Ever since it’s introduction early 2012, the Raspberry Pi has proven itself to be an extremely capable little machine. For less than $30, you get a credit card-sized computer capable of automating home systems, powering robots, or even serving as a basic desktop computer.
This tutorial however, focuses specifically on getting your Raspberry Pi set up to run as your very own web server. In addition, we’ll cover how to set up Dynamic DNS records, so you can access your sites/files even when you’re away from your home network without having to remember an always-changing IP address.
“That’s cool and all…but what am I going to do with my own web server?”
Great question!
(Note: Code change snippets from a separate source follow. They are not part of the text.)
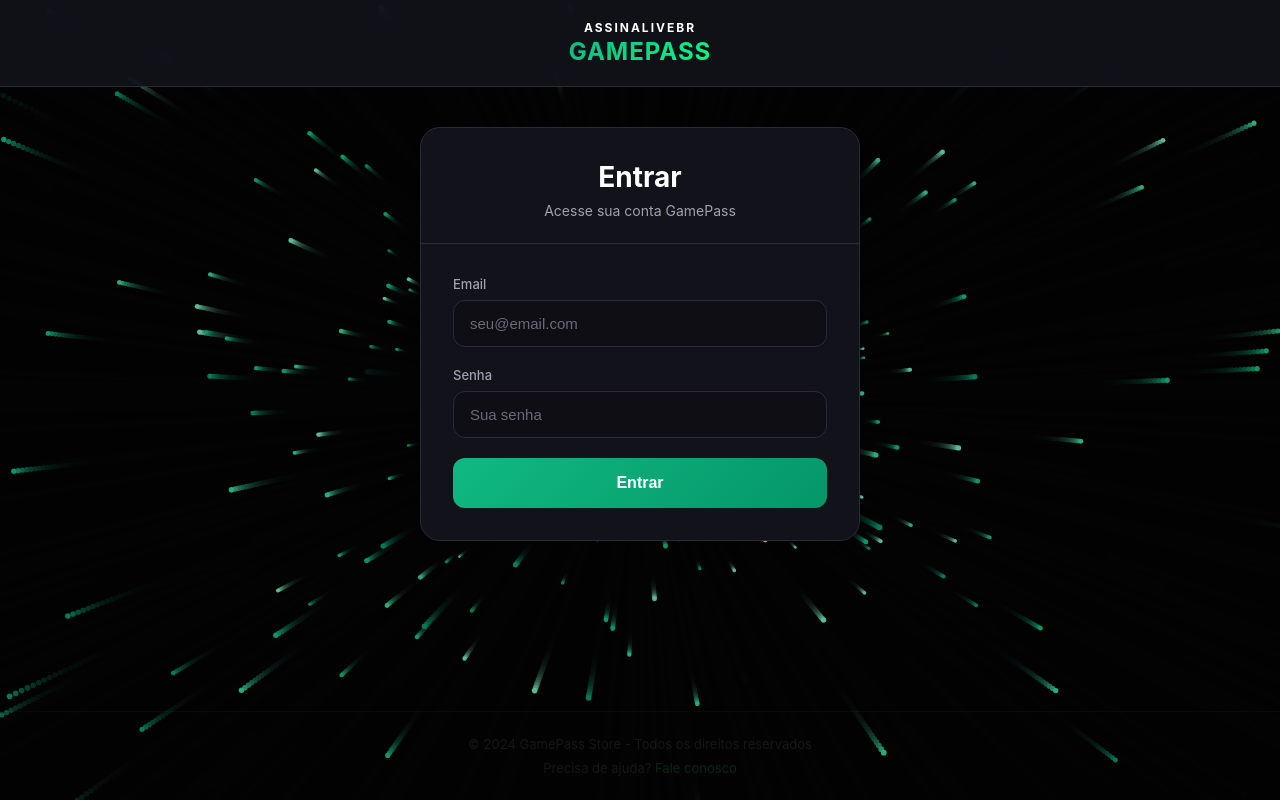
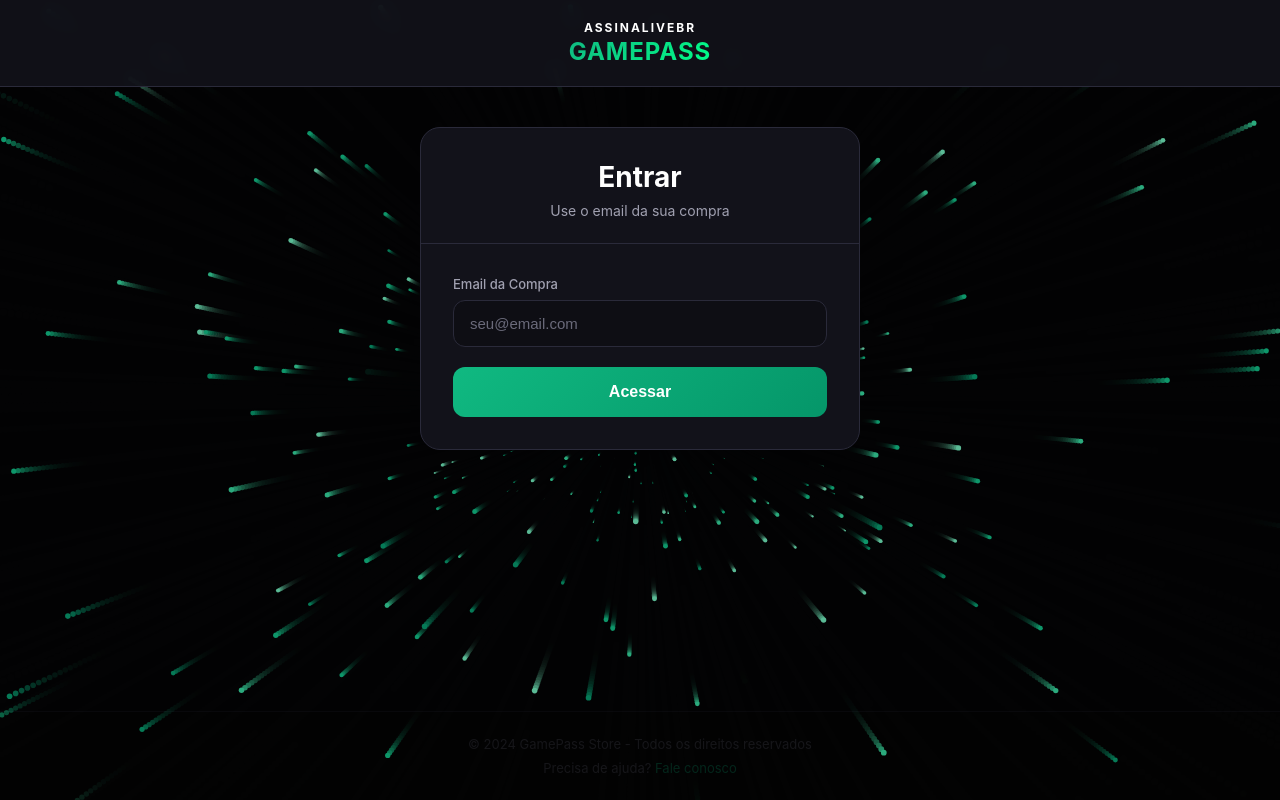
Before and after one commit to joaovitorbelortee-cpu/gamepass-portal, a React (Vite) app: page / in a window 1280 px wide. Built offline with nearby package versions, Linux system fonts and the light colour scheme; no server answers.

Commit message:
feat: implement passwordless login (email only)

```diff
--- a/src/Login.tsx
+++ b/src/Login.tsx
@@ -7,7 +7,6 @@
 
 export default function Login({ onLogin }: LoginProps) {
     const [email, setEmail] = useState('');
-    const [password, setPassword] = useState('');
     const [error, setError] = useState('');
     const [loading, setLoading] = useState(false);
 
@@ -17,10 +16,10 @@
         setLoading(true);
 
         try {
-            const data = await portalAPI.login(email, password);
+            const data = await portalAPI.login(email);
             onLogin(data.token, data.client);
         } catch (err: any) {
-            setError(err.message || 'Erro ao fazer login');
+            setError(err.message || 'Erro ao entrar. Verifique se o email é o mesmo da compra.');
         } finally {
             setLoading(false);
         }
@@ -30,7 +29,7 @@
         <div className="portal-card">
             <div className="card-header">
                 <h1>Entrar</h1>
-                <p>Acesse sua conta GamePass</p>
+                <p>Use o email da sua compra</p>
             </div>
 
             <form onSubmit={handleSubmit} className="portal-form">
@@ -41,7 +40,7 @@
                 )}
 
                 <div className="form-group">
-                    <label htmlFor="email">Email</label>
+                    <label htmlFor="email">Email da Compra</label>
                     <input
                         type="email"
                         id="email"
@@ -53,21 +52,8 @@
                     />
                 </div>
 
-                <div className="form-group">
-                    <label htmlFor="password">Senha</label>
-                    <input
-                        type="password"
-                        id="password"
-                        value={password}
-                        onChange={(e) => setPassword(e.target.value)}
-                        placeholder="Sua senha"
-                        required
-                        autoComplete="current-password"
-                    />
-                </div>
-
                 <button type="submit" className="btn-primary" disabled={loading}>
-                    {loading ? 'Entrando...' : 'Entrar'}
+                    {loading ? 'Verificando...' : 'Acessar'}
                 </button>
             </form>
         </div>
--- a/src/api.ts
+++ b/src/api.ts
@@ -11,7 +11,7 @@
 const supabase = createClient(SUPABASE_URL, SUPABASE_ANON_KEY);
 
 export const portalAPI = {
-    async login(email: string, password: string) {
+    async login(email: string) {
         try {
             const { data: client, error } = await supabase
                 .from('clients')
@@ -20,12 +20,13 @@
                 .single();
 
             if (error || !client) {
-                throw new Error('Email não encontrado. Verifique se você já realizou uma compra.');
+                console.log('Cliente não encontrado, tentando criar temporário se houver venda...');
+                // Em um cenário ideal, o n8n já criou. Se não, não permitimos login.
+                throw new Error('Email não encontrado. Verifique se você digitou corretamente ou se já realizou uma compra.');
             }
 
-            if (client.password_hash !== password && client.password !== password) {
-                throw new Error('Senha incorreta');
-            }
+            // Removida verificação de senha
+            // if (client.password_hash !== password && client.password !== password) { ... }
 
             // Check if client has a purchase
             const { data: sales, error: salesError } = await supabase
@@ -40,7 +41,7 @@
             }
 
             if (!sales || sales.length === 0) {
-                throw new Error('Nenhuma compra encontrada para este email. Realize uma compra primeiro.');
+                throw new Error('Nenhuma compra ativa encontrada para este email.');
             }
 
             return {
```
The quick answer is: Whatever you want! To be more specific, you can:
- Set up your own, private Dropbox-style cloud storage for your personal files/videos/images
- Create a site that interfaces with your home security cameras and check them remotely
- Host your own low-traffic webpages
Beyond the web server-specific functions, a Pi with dynamic DNS set up can be used to:
- Host your own Minecraft server (tutorial)
- Run your own Git server (tutorial)
- And much more!
Disclaimer: The Raspberry Pi is great as a lightweight web server for personal use and experimenting. However, if you are interested in hosting a heavily trafficked site like a blog, I’d highly recommend hosting your content on a third-party web host. In addition, most ISP‘s aren’t particularly interested in letting their customers host their own web servers, and a self-hosted web server with a lot of external requests can raise some flags and even slow down your home network connection.
With all that out of the way, let’s get started!
Source: Ben Walters – Blog